I am writing this article with a heavy and sad heart.
There is a war on women and children, in particular in Haiti.
Tourists, missionaries, aid workers, questionable adventure-seekers, and those looking to make a few dollars are eyeing the country as an open market. Consider the following headlines that social media has been exposing in the last few weeks, and even this past year:
All these tragic stories involved foreigners.
Unscrupulous foreigners may think that because Haiti has a weak government, it therefore cannot fend for itself. It is time that Haitian citizens both in Haiti and abroad empower the people to defend themselves with the technology tools they already have.
There are six million citizens in Haiti with access to cell phones, and most of these cell phones have cameras.
My question is, why are Haitians not using this technology to protect themselves against these predators?
Using technology as a tool to empower citizens against crime
Haiti has enough problems as a country without some foreigners thinking it is also open season on women and children. Finding technological solutions to mitigate these crimes should not be that difficult. After you read this post, you’ll have several ideas of what you can do to help solve this problem.
We need to start using technology as a tool to rein in crimes the same way that countries like the U.S. are doing. Technology is already being used at every level of solving crimes in the United States, using something as simple as tablets.
“Many police departments are using tablet computers to record witness statements, file reports, photograph evidence, view area maps, and even sketch crime scenes, according to author Allen B. Ury.
Below are three apps that Haitian developers can create today to send a message to the world that Haiti is not open to those who would abuse women and children, or any other kind of predatory business. It is a small country, and therefore sending this message is quite manageable.
Put tourist and missionary predators on notice
A predator community alert app – this app should be built around Haiti’s high-traffic motels and hotels. [ctt title=”Communities must create their own neighborhood watch through the use of technology. http://bit.ly/2mVjc5u via @dbienaime” tweet=”Communities must create their own neighborhood watch through the use of technology. https://ctt.ec/991ce+ via @dbienaime ” coverup=”991ce”]
For example, in the case of Kaliko Beach, the community app would be a means to report any suspicious activities that people in the community are observing and to warn families.
It would be similar to the Foursquare app that is used in the U.S. to let people know who is in their immediate location.
Most people in Haiti have a cell phone with camera. If you don’t believe me, take a look at how the world knew about the electoral fraud taken place during Haiti’s election.
Those reports were documented with cell phones. It would be great to work with the government, but you don’t necessarily need the government to build an app to monitor evil in your community.
In addition, each alert app should have a connected Facebook page, which will help to build a community that spans the particular commune or district to the Haitian diaspora on social media.
If electricity is an obstacle to using Facebook, then send the message via WhatsApp so Haitians overseas can help spread the word. Haitians are already using social media to help save lives. For instance, I often see requests on Twitter and Facebook asking for blood donations for accident victims in Haiti.

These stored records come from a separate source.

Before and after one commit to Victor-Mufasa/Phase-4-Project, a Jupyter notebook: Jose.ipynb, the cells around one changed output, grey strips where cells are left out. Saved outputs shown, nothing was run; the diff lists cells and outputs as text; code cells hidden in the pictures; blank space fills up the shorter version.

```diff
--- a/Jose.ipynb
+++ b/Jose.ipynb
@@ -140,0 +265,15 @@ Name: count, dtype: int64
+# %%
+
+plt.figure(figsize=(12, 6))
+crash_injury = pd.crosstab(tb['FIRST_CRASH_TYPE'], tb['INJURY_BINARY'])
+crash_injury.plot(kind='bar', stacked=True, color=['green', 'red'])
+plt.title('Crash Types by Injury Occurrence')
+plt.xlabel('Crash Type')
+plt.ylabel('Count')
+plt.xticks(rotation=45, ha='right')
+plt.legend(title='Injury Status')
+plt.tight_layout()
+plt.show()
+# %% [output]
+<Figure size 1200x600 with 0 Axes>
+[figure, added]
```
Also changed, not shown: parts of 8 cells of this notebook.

We can certainly build upon social media technology to let predators know that Haiti is not open for their schemes. Accountability may not stop all of them, but if the community has the power to bring them to light, then Haitian women and children have a better chance to feel safe in their own country.

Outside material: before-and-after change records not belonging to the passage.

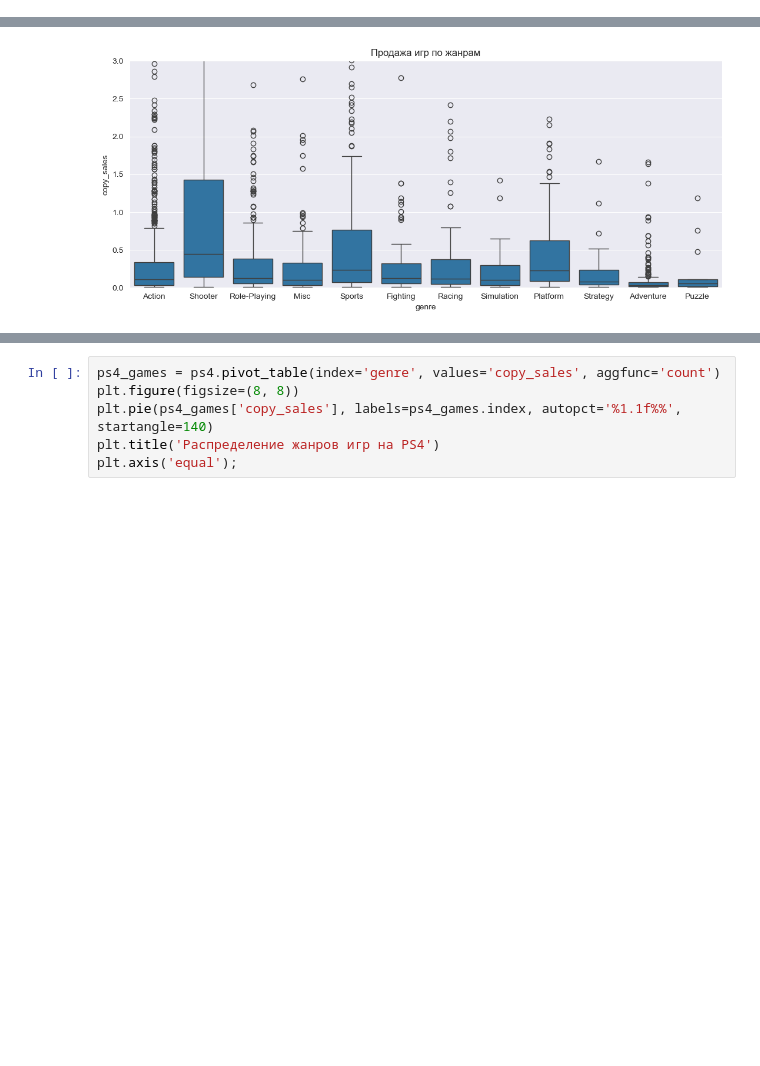
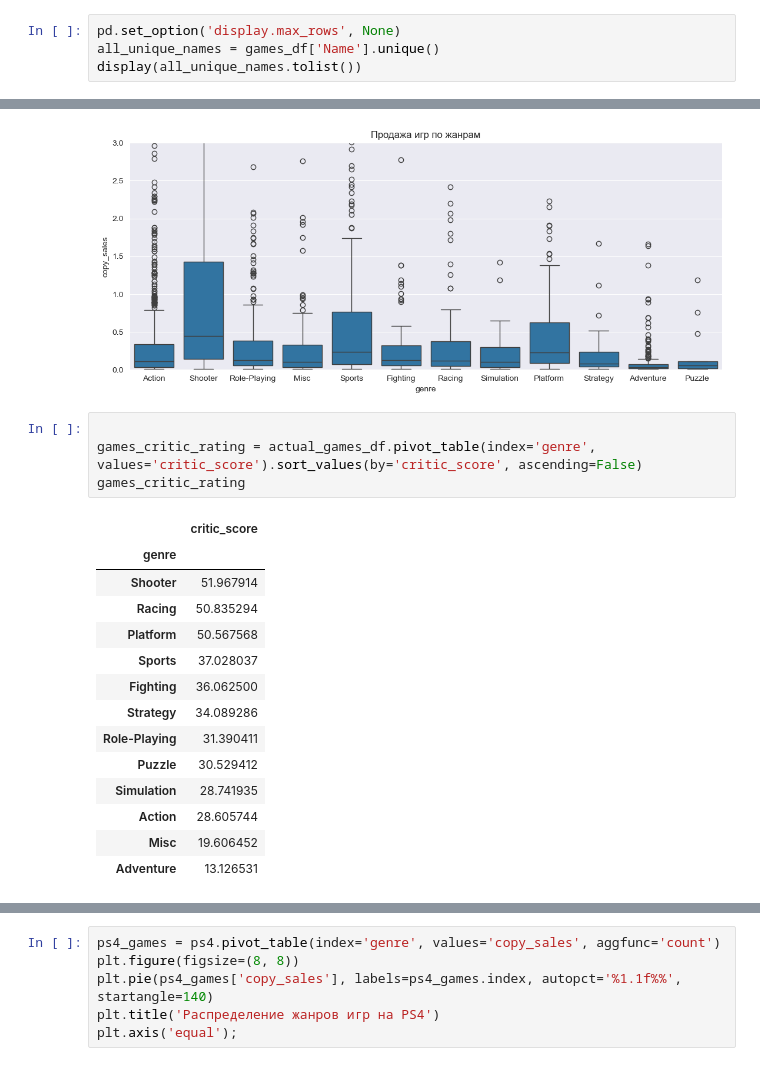
Before and after one commit to liriannamiller/pet_projects, a Jupyter notebook: games_project.ipynb, the cells around one changed output, grey strips where cells are left out. Cells and saved outputs as stored; diff of their text form; blank space fills up the shorter version.

```diff
--- a/games_project.ipynb
+++ b/games_project.ipynb
@@ -31,3 +70,7 @@ games_df['Name'].duplicated()
 16713     True
 16714     True
 Name: Name, Length: 16715, dtype: bool
+# %%
+pd.set_option('display.max_rows', None)
+all_unique_names = games_df['Name'].unique()
+display(all_unique_names.tolist())
@@ -423,3 +515,22 @@ plt.title('Продажа игр по жанрам')
 _ = plt.ylim(0, 3);
 # %% [output]
 [figure]
+# %%
+
+games_critic_rating = actual_games_df.pivot_table(index='genre', values='critic_score').sort_values(by='critic_score', ascending=False)
+games_critic_rating
+# %% [output]
+|  | critic_score |
+| genre |  |
+| Shooter | 51.967914 |
+| Racing | 50.835294 |
+| Platform | 50.567568 |
+| Sports | 37.028037 |
+| Fighting | 36.062500 |
+| Strategy | 34.089286 |
+| Role-Playing | 31.390411 |
+| Puzzle | 30.529412 |
+| Simulation | 28.741935 |
+| Action | 28.605744 |
+| Misc | 19.606452 |
+| Adventure | 13.126531 |
```
Also changed, not shown: parts of 27 cells of this notebook.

An amber alert app – I have to give credit where credit is due. I did not think of this idea, but my fellow Haitian, Patricia Beauvais Germain, recommended this app on Twitter.
Her idea was, “Since everyone has a cell phone in Haiti, if a child goes missing, authorities could send alerts to everyone’s cell phones via Digicel and Natcom to help families find their children.” For the amber alert, the government will need to be involved to implement this app.
A farmers’ land protection app – Although this app does not have any human abuse or trafficking nature to it, in my mind, human displacement is a form of crime. This app can connect farmers with Haitian attorneys and land survey consultants throughout the diaspora. This is an effort to get them quick answers when they confront land predators.
I know some of you are probably thinking that the farmers don’t have time, but their children or family members have access to cell phones. I am not sure how all the details would play out, but it would open the doors to connect the farmers with those who can help them resist the predators pushing them to sell their land for $100 U.S. dollars.
Just as some forces are very diligent in maintaining Haiti the way it is, we must insist equally that these human violations are not acceptable. Haitians can use technology as a means to stop these activities.
It would also send a message to the Haitian citizens who are not on the side of the law, letting them know that they will not get away with abusing their own. I wanted to take the first step, so I’ve created a Facebook page that we can start sharing with our families in Haiti. I’ve also listed several links below that you might find useful.
The Internet is probably the greatest human rights activism tool for the poor and vulnerable because of its ability to connect instantly. Let’s use technology to stop these tourist predators!
Your turn: Are you an app builder? What kind of app can you create today to thwart Haiti’s foreign predators against children and women?
About the author: Daniella Bien-Aime is the founder of the Bien-Aime Post, a digital media platform that focuses on business, leadership, education, and social media within the context of Haiti and its diaspora. Follow her on Twitter @dbienaime.